When I boarded, I was handed a copy of yesterday’s Daily Mail from London, a paper short on news and long on gossip.

It did report the depth of unhappiness Prime Minister Netanyahu holds about the potential Iranian nuclear deal and a great deal about Nicola Sturgeon, who heads Scotland’s SNP. She may be the power broker in the general elections in Britain in May. Seems she did a right fine job of outdebating her English rivals. She’s being hailed “Queen of Scots” today. If her party wins a predicted 40 or more seats, she could align with Labour and form a government. That wouldn’t have happened since 1924.

There was also a huge exegesis of the fashion turnaround of the last ten years by Camilla, Duchess of Cornwall and wife of Charles, Prince of Wales.

Several juicy stories about politicians in sexual peccadillos followed.

All fascinating.

And here I am, having awakened in Delhi and, if all things go as planned, will fall asleep in New York, half a world away from where I have been living the last two weeks.

One of the things I was thinking about this morning as I was closing my suitcases was the light in India. Everything in India seemed bathed in a softer light than New York, as if light came through a filter, even when it was at its hottest and brightest. I remember thinking that in other trips to India; how different the light was. It may be the dust and the pollution or some other factor.

Indulging myself, I have been reading Dorothy Sayers’ Lord Peter Wimsey mysteries, great fun for long flights and travel. I have several of them on my Kindle.

Sitting here in my seat, I have a sense of traveling away from somewhere; a sense of movement, which I am sure, would have been intensified a century ago when the only way to India was by long sea voyage.

Today we are catapulted from one world to another, with just hours to adjust. I think I would like to have that time at sea to contemplate what I had seen, heard, felt and experienced.

Now I am rushing to make sense of things.
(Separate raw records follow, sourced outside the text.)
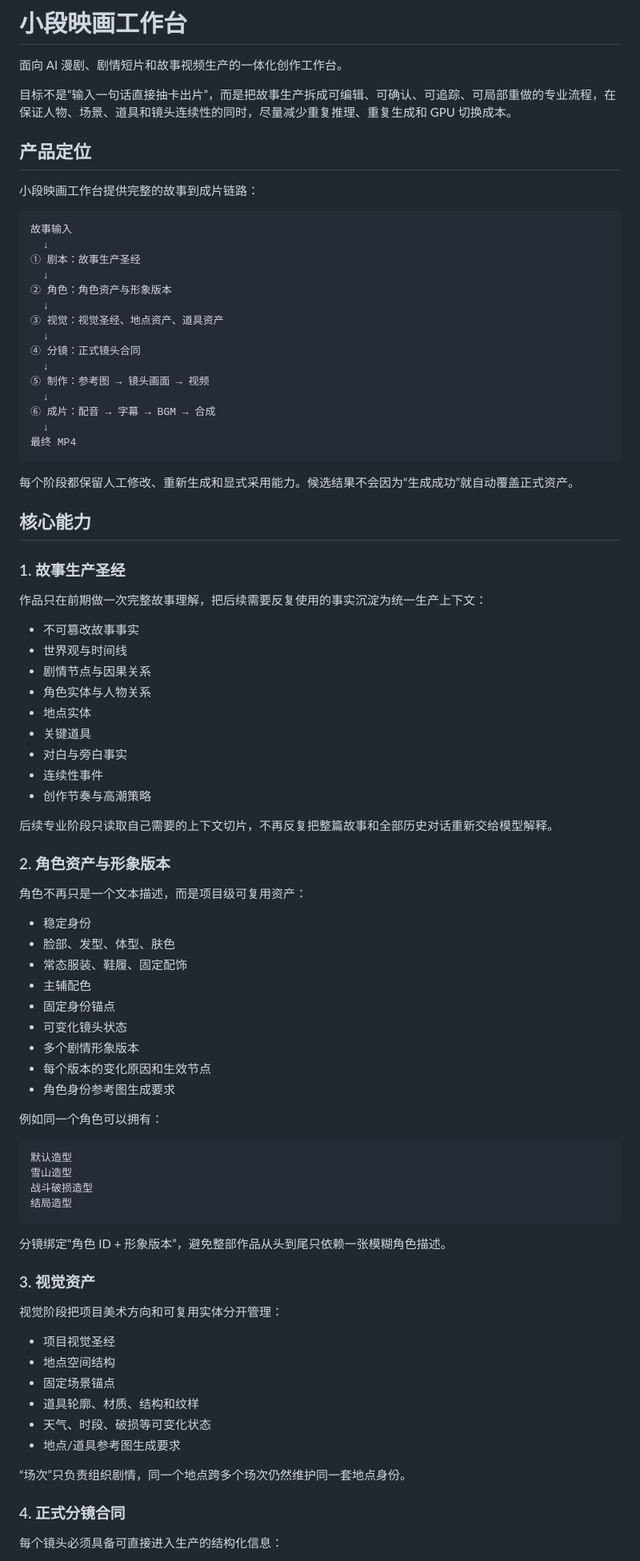
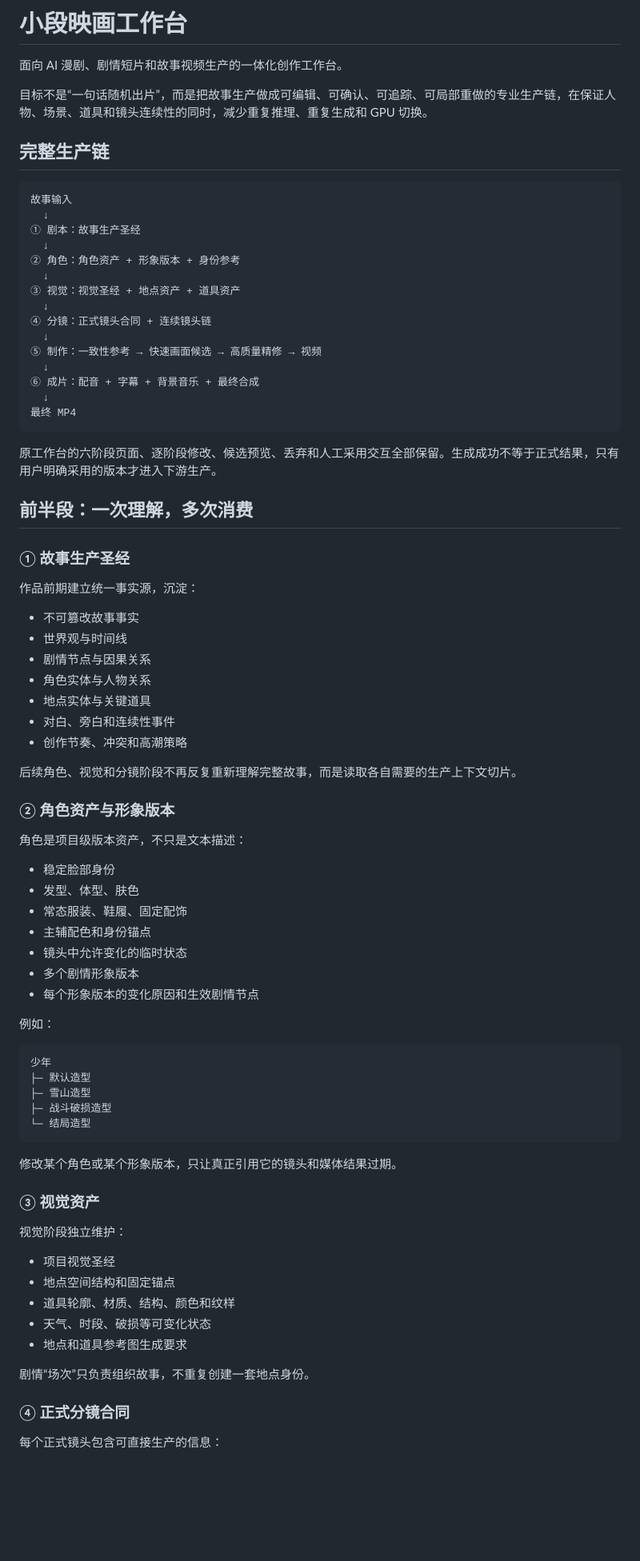
Before and after one commit to HelloMrDuan/ai-studio, a Markdown page: README.md, the part around one of its changes. Shown at 80% size. Drawn GitHub-style; blank space fills up the shorter version.

Commit message:
docs: align readme with production pipeline closure

````diff
--- a/README.md
+++ b/README.md
@@ -2,89 +2,83 @@
 
 面向 AI 漫剧、剧情短片和故事视频生产的一体化创作工作台。
 
-目标不是“输入一句话直接抽卡出片”，而是把故事生产拆成可编辑、可确认、可追踪、可局部重做的专业流程，在保证人物、场景、道具和镜头连续性的同时，尽量减少重复推理、重复生成和 GPU 切换成本。
+目标不是“一句话随机出片”，而是把故事生产做成可编辑、可确认、可追踪、可局部重做的专业生产链，在保证人物、场景、道具和镜头连续性的同时，减少重复推理、重复生成和 GPU 切换。
 
-## 产品定位
-
-小段映画工作台提供完整的故事到成片链路：
+## 完整生产链
 
 ```text
 故事输入
   ↓
 ① 剧本：故事生产圣经
   ↓
-② 角色：角色资产与形象版本
+② 角色：角色资产 + 形象版本 + 身份参考
   ↓
-③ 视觉：视觉圣经、地点资产、道具资产
+③ 视觉：视觉圣经 + 地点资产 + 道具资产
   ↓
-④ 分镜：正式镜头合同
+④ 分镜：正式镜头合同 + 连续镜头链
   ↓
-⑤ 制作：参考图 → 镜头画面 → 视频
+⑤ 制作：一致性参考 → 快速画面候选 → 高质量精修 → 视频
   ↓
-⑥ 成片：配音 → 字幕 → BGM → 合成
+⑥ 成片：配音 + 字幕 + 背景音乐 + 最终合成
   ↓
 最终 MP4
 ```
 
-每个阶段都保留人工修改、重新生成和显式采用能力。候选结果不会因为“生成成功”就自动覆盖正式资产。
+原工作台的六阶段页面、逐阶段修改、候选预览、丢弃和人工采用交互全部保留。生成成功不等于正式结果，只有用户明确采用的版本才进入下游生产。
 
-## 核心能力
+## 前半段：一次理解，多次消费
 
-### 1. 故事生产圣经
+### ① 故事生产圣经
 
-作品只在前期做一次完整故事理解，把后续需要反复使用的事实沉淀为统一生产上下文：
+作品前期建立统一事实源，沉淀：
 
 - 不可篡改故事事实
 - 世界观与时间线
 - 剧情节点与因果关系
 - 角色实体与人物关系
-- 地点实体
-- 关键道具
-- 对白与旁白事实
-- 连续性事件
-- 创作节奏与高潮策略
+- 地点实体与关键道具
+- 对白、旁白和连续性事件
+- 创作节奏、冲突和高潮策略
 
-后续专业阶段只读取自己需要的上下文切片，不再反复把整篇故事和全部历史对话重新交给模型解释。
+后续角色、视觉和分镜阶段不再反复重新理解完整故事，而是读取各自需要的生产上下文切片。
 
-### 2. 角色资产与形象版本
+### ② 角色资产与形象版本
 
-角色不再只是一个文本描述，而是项目级可复用资产：
+角色是项目级版本资产，不只是文本描述：
 
-- 稳定身份
-- 脸部、发型、体型、肤色
+- 稳定脸部身份
+- 发型、体型、肤色
 - 常态服装、鞋履、固定配饰
-- 主辅配色
-- 固定身份锚点
-- 可变化镜头状态
+- 主辅配色和身份锚点
+- 镜头中允许变化的临时状态
 - 多个剧情形象版本
-- 每个版本的变化原因和生效节点
-- 角色身份参考图生成要求
+- 每个形象版本的变化原因和生效剧情节点
 
-例如同一个角色可以拥有：
+例如：
 
 ```text
-默认造型
-雪山造型
-战斗破损造型
-结局造型
+少年
+├─ 默认造型
+├─ 雪山造型
+├─ 战斗破损造型
+└─ 结局造型
 ```
 
-分镜绑定“角色 ID + 形象版本”，避免整部作品从头到尾只依赖一张模糊角色描述。
+修改某个角色或某个形象版本，只让真正引用它的镜头和媒体结果过期。
 
-### 3. 视觉资产
+### ③ 视觉资产
 
-视觉阶段把项目美术方向和可复用实体分开管理：
+视觉阶段独立维护：
 
 - 项目视觉圣经
-- 地点空间结构
-- 固定场景锚点
-- 道具轮廓、材质、结构和纹样
+- 地点空间结构和固定锚点
+- 道具轮廓、材质、结构、颜色和纹样
 - 天气、时段、破损等可变化状态
-- 地点/道具参考图生成要求
+- 地点和道具参考图生成要求
 
-“场次”只负责组织剧情，同一个地点跨多个场次仍然维护同一套地点身份。
+剧情“场次”只负责组织故事，不重复创建一套地点身份。
 
-### 4. 正式分镜合同
+### ④ 正式分镜合同
 
-每个镜头必须具备可直接进入生产的结构化信息：
+每个正式镜头包含可直接生产的信息：
 
````
Also changed, not shown: other parts of README.md (+191 -140 lines).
It is the way of the world in which we live, a rush of things, a rush of information, a rush between places and a rush to assimilate the information we are receiving.

Yes, right now I would like to be on a deck chair on a steamer slowly making its way back to London so I could pause and gather my thoughts, feel my way internally through my experiences.